Locally, we single out artists (Westport Arts Awards), Saugatuck (Slice), even barbecue chefs (Blues, Views & BBQ).

On Sunday, June 5 we add one more group: dogs.

Westport’s 1st-ever Dog Festival is set for Winslow Park. All day long, there will be contests (Best Trick, Best Tail Wagger, Dog That Most Resembles Its Owner), demonstrations (rescue dogs, police dogs, guide dogs) and lectures.

Dogs: Start practicing now for the obstacle course!

Dogs: Start practicing now for the obstacle course!

Plus (of course!) a doggie obstacle course, food trucks and more.

Everyone canine-related can come: pets and owners, sure, but also groomers, sitters, veterinarians, vendors (dog food, dog supplies…) and non-profits.

The event is sponsored by the Westport Weston Chamber of Commerce, in association with TAILS, a spay and neutering group. (No word yet on whether they’ll offer fixing services on the spot.) (Or on Spot, ho ho.)

Merchants and sponsors can sign up now. Click here for details; email matthew@westportwestonchamber.com, or call 203-227-9234.

I guess this confirms it: Westport is really going to the dogs.

Dog festival promo

The Real Super Bowl Has Already Been Played

Touch football this morning at Compo:

(Photo/Anne Hardy)

Click on or hover over to enlarge. (Photo/Anne Hardy)

Oh My 06880 — Photo Challenge #58

Once again, “06880” readers prove there is no nook or cranny of Westport they don’t recognize.

Last week’s photo challenge — a stone lion — took us to the furthest corner of town. As 8 of you knew, it’s 1 of 2 statues on Beachside Avenue, a few feet from the Southport line. They stand at the driveway entrance to Mortimer and Mimi Levitt’s home. (To see the photo and all the guesses, click here.)

Congratulations to Robie Spector, Rich Stein, Wendy Cusick, Sandy Soennichsen, Dan Aron, Joyce Barnhart, Seth Braunstein and Bobbie Herman, for knowing all your lions.

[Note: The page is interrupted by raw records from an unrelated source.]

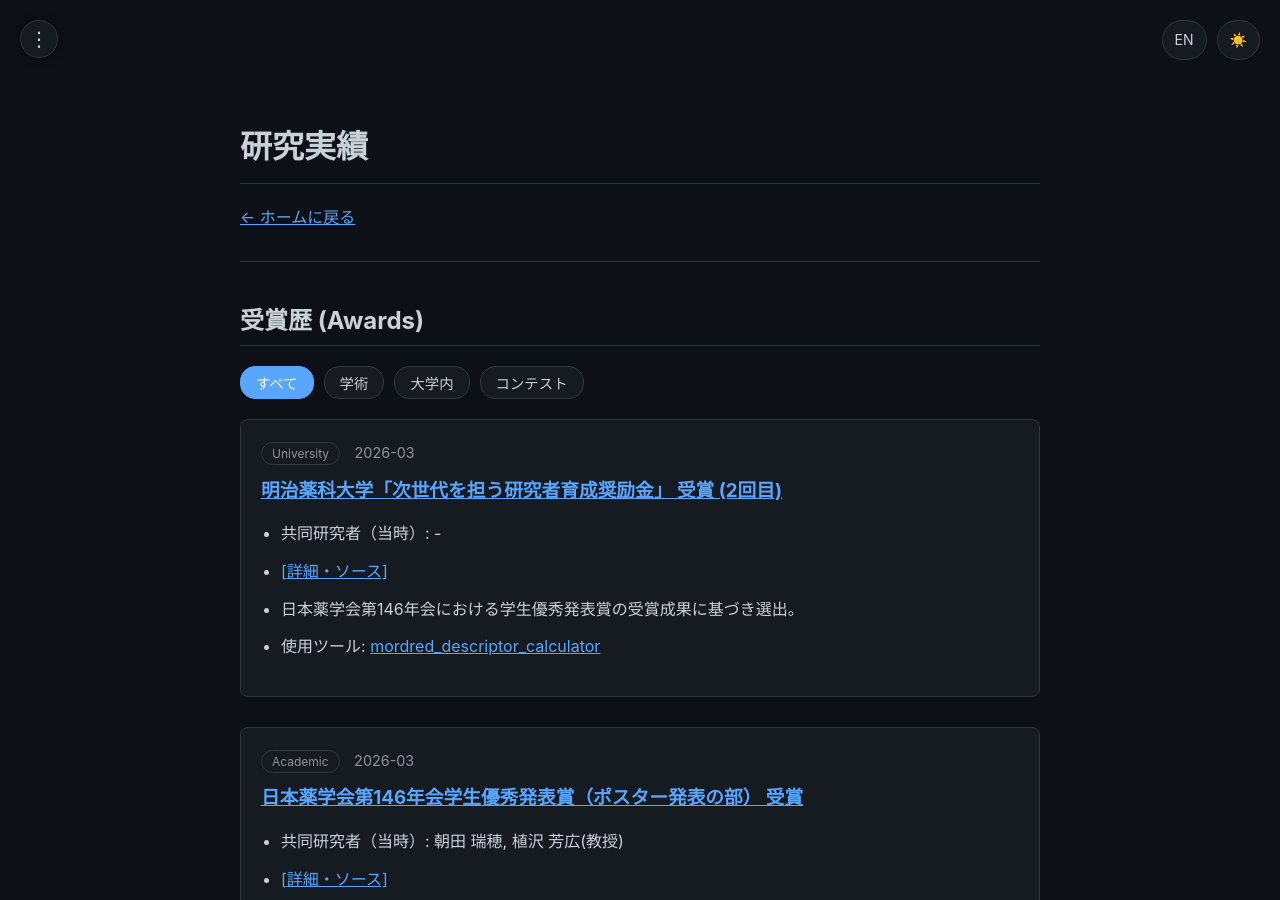
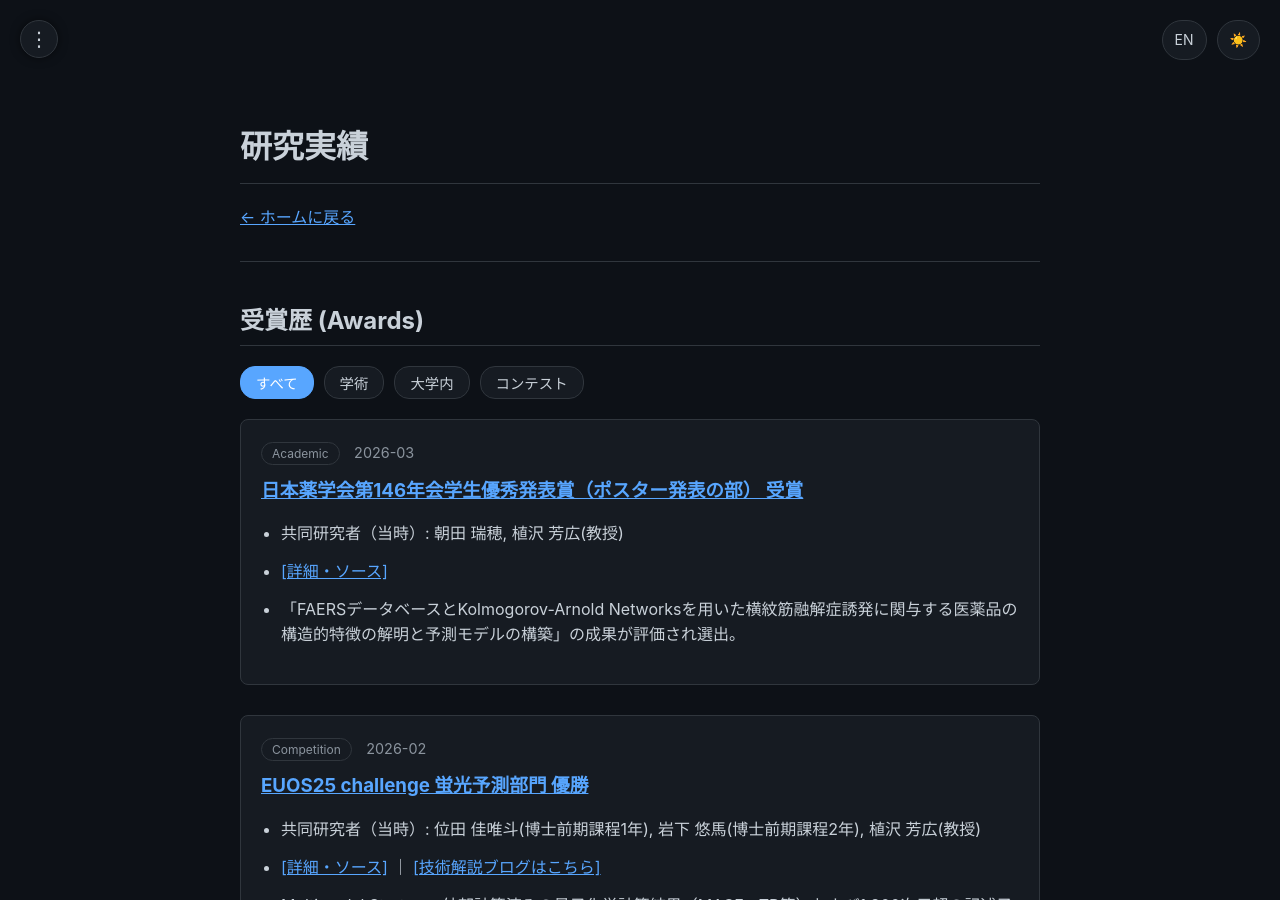
Before and after one commit to 377H-Miru/377H-Miru.github.io, a Jekyll site: the page built from achievements.html, in a window 1280 px wide and 900 px high. Built offline with Jekyll 4.4.1, drawn with Linux system fonts in a browser that asks for light colours.

Commit message:
Correction: Removed unconfirmed 2nd incentive award

```diff
--- a/_data/achievements.json
+++ b/_data/achievements.json
@@ -12,19 +12,6 @@
       "authors_en": "Mizuho Asada, Prof. Yoshihiro Uesawa",
       "description_ja": "「FAERSデータベースとKolmogorov-Arnold Networksを用いた横紋筋融解症誘発に関与する医薬品の構造的特徴の解明と予測モデルの構築」の成果が評価され選出。",
       "description_en": "Awarded for the presentation titled 'Elucidation of structural features and development of predictive models for rhabdomyolysis using FAERS and Kolmogorov-Arnold Networks.'"
-    },
-    {
-      "id": "mpu-award-2",
-      "tag": "University",
-      "title_ja": "明治薬科大学「次世代を担う研究者育成奨励金」 受賞 (2回目)",
-      "title_en": "Meiji Pharmaceutical University 'Next-Generation Researcher Development Incentive Award' (2nd Award)",
-      "date": "2026-03",
-      "url": "https://www.my-pharm.ac.jp/",
-      "result_url": "https://www.my-pharm.ac.jp/",
-      "authors_ja": "-",
-      "authors_en": "-",
-      "description_ja": "日本薬学会第146年会における学生優秀発表賞の受賞成果に基づき選出。",
-      "description_en": "Selected by the Board of Trustees following the Student Outstanding Presentation Award at the PSJ 146th Annual Meeting."
     },
     {
       "id": "mpu-award-1",
```
Also changed, not shown: en/index.md (+0 -1 lines), index.md (+0 -2 lines).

What about this week’s challenge? It comes from Johanna Rossi:

Oh My 06880 - February 7, 2016 - Johanna Rossi

If you think you know where you’ve seen this sign, click “Comments” below.

Please keep your comments PG-rated.